The middle ear apparatus is composed of three endochondrial ossicles (the stapes, incus and malleus) and two membranous bones, the tympanic ring and the gonium, which act as structural components to anchor the ossicles to the skull. Except for the stapes, these skeletal elements are unique to mammals and are derived from the first and second branchial arches. We show that, in combination with goosecoid (Gsc), the Bapx1 gene defines the structural components of the murine middle ear. During embryogenesis, Bapx1 is expressed in a discrete domain within the mandibular component of the first branchial arch and later in the primordia of middle ear-associated bones, the gonium and tympanic ring. Consistent with the expression pattern of Bapx1, mouse embryos deficient for Bapx1 lack a gonium and display hypoplasia of the anterior end of the tympanic ring. At E10.5, expression of Bapx1 partially overlaps that of Gsc and although Gsc is required for development of the entire tympanic ring, the role of Bapx1 is restricted to the specification of the gonium and the anterior tympanic ring. Thus, simple overlapping expression of these two genes appears to account for the patterning of the elements that compose the structural components of the middle ear and suggests that they act in concert. In addition, Bapx1 is expressed both within and surrounding the incus and the malleus. Examination of the malleus shows that the width, but not the length, of this ossicle is decreased in the mutant mice. In non-mammalian jawed vertebrates, the bones homologous to the mammalian middle ear ossicles compose the proximal jaw bones that form the jaw articulation (primary jaw joint). In fish, Bapx1 is responsible for the formation of the joint between the quadrate and articular (homologues of the malleus and incus, respectively) enabling an evolutionary comparison of the role of a regulatory gene in the transition of the proximal jawbones to middle ear ossicles. Contrary to expectations, murine Bapx1 does not affect the articulation of the malleus and incus. We show that this change in role of Bapx1 following the transition to the mammalian ossicle configuration is not due to a change in expression pattern but results from an inability to regulate Gdf5 and Gdf6, two genes predicted to be essential in joint formation.

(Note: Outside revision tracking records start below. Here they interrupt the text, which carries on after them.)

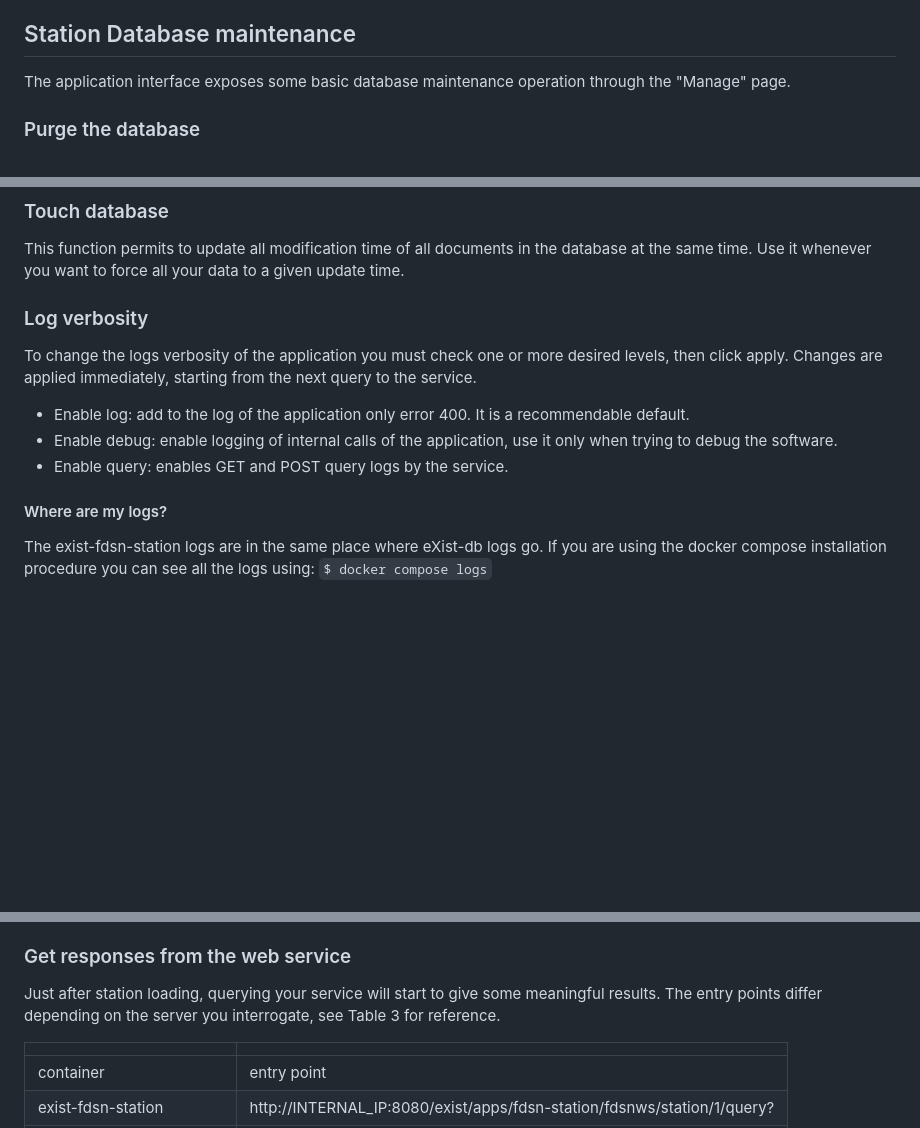
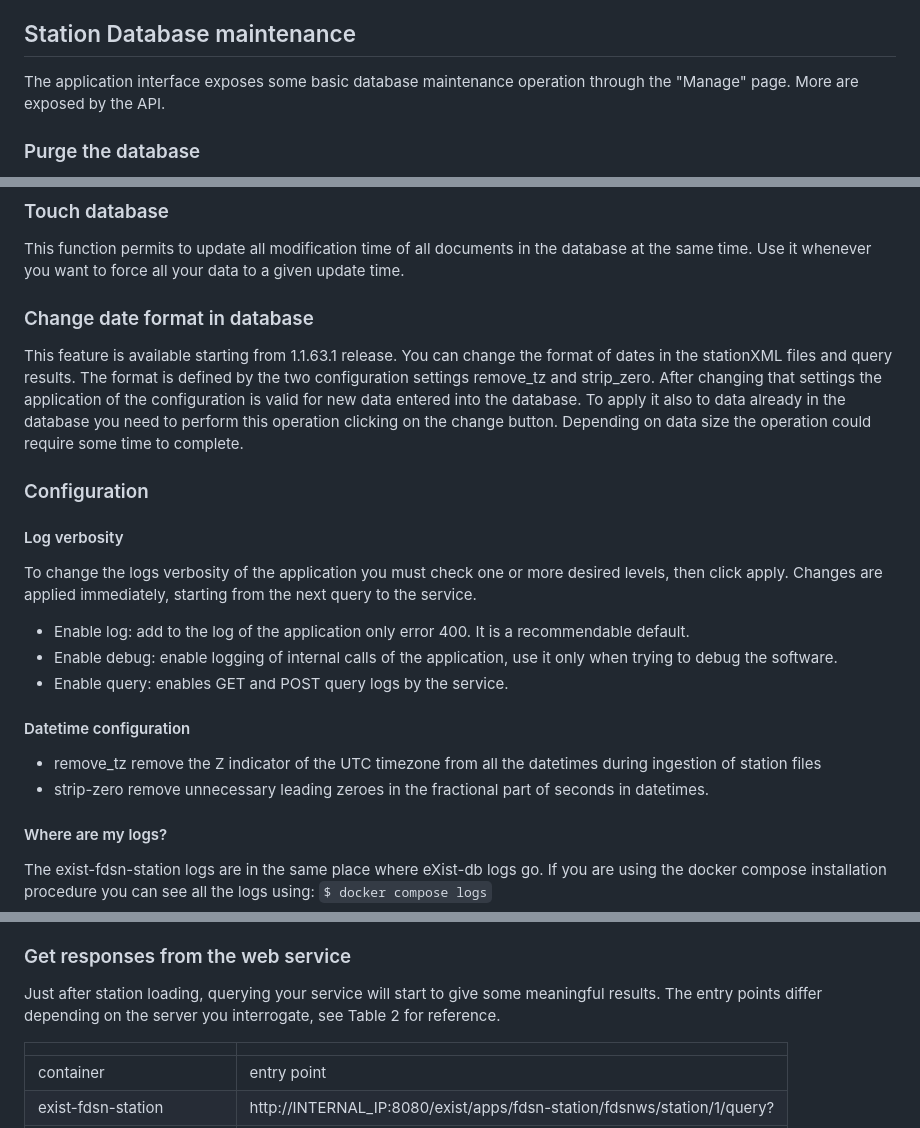
Before and after one commit to INGV/exist-fdsn-station, a Markdown page: README.md, 3 parts joined by grey strips. Drawn GitHub-style; blank space fills up the shorter version.

```diff
--- a/README.md
+++ b/README.md
@@ -159,7 +159,7 @@ will fail installation otherwise.
 
 ## Station Database maintenance
 The application interface exposes some basic database maintenance
-operation through the "Manage" page.
+operation through the "Manage" page. More are exposed by the API.
 
 ### Purge the database
 A dummy station is contained in the fdsn-station-data package, it is necessary to remove it
@@ -188,7 +188,18 @@ This function permits to update all modification time of all documents
 in the database at the same time. Use it whenever you want to force all
 your data to a given update time.
 
-### Log verbosity
+
+### Change date format in database
+This feature  is available starting from 1.1.63.1 release. You can change the format
+of dates in the stationXML files and query results. The format is defined by the two
+configuration settings remove_tz and strip_zero. After changing that settings the application
+of the configuration is valid for new data entered into the database. To apply it also to
+data already in the database you need to perform this operation clicking on the change
+button. Depending on data size the operation could require some time to complete.
+
+### Configuration
+
+#### Log verbosity
 
 To change the logs verbosity of the application you must check one or
 more desired levels, then click apply. Changes are applied immediately,
@@ -199,6 +210,15 @@ starting from the next query to the service.
 -   Enable debug: enable logging of internal calls of the application,
     use it only when trying to debug the software.
 -   Enable query: enables GET and POST query logs by the service.
+
+#### Datetime configuration
+
+- remove_tz remove the Z indicator of the UTC timezone from all the datetimes during ingestion of
+  station files
+- strip-zero remove unnecessary leading zeroes in the fractional part of seconds in datetimes.
+
+
+
 
 #### Where are my logs?
 
@@ -323,7 +348,7 @@ You need to set it to true, if you want to enable this transition, otherwise the
 
 Just after station loading, querying your service will start to give
 some meaningful results. The entry points differ depending on the server
-you interrogate, see Table 3 for reference.
+you interrogate, see Table 2 for reference.
 
 |     |     |
 |-----|-----|
```
Also changed, not shown: other parts of README.md (+26 -21 lines).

|Pages (from-to)||1235 - 1245|
|Number of pages||11|
|Journal||Development (Cambridge): for advances in developmental biology and stem cells|
|Publication status||Published - Mar 2004|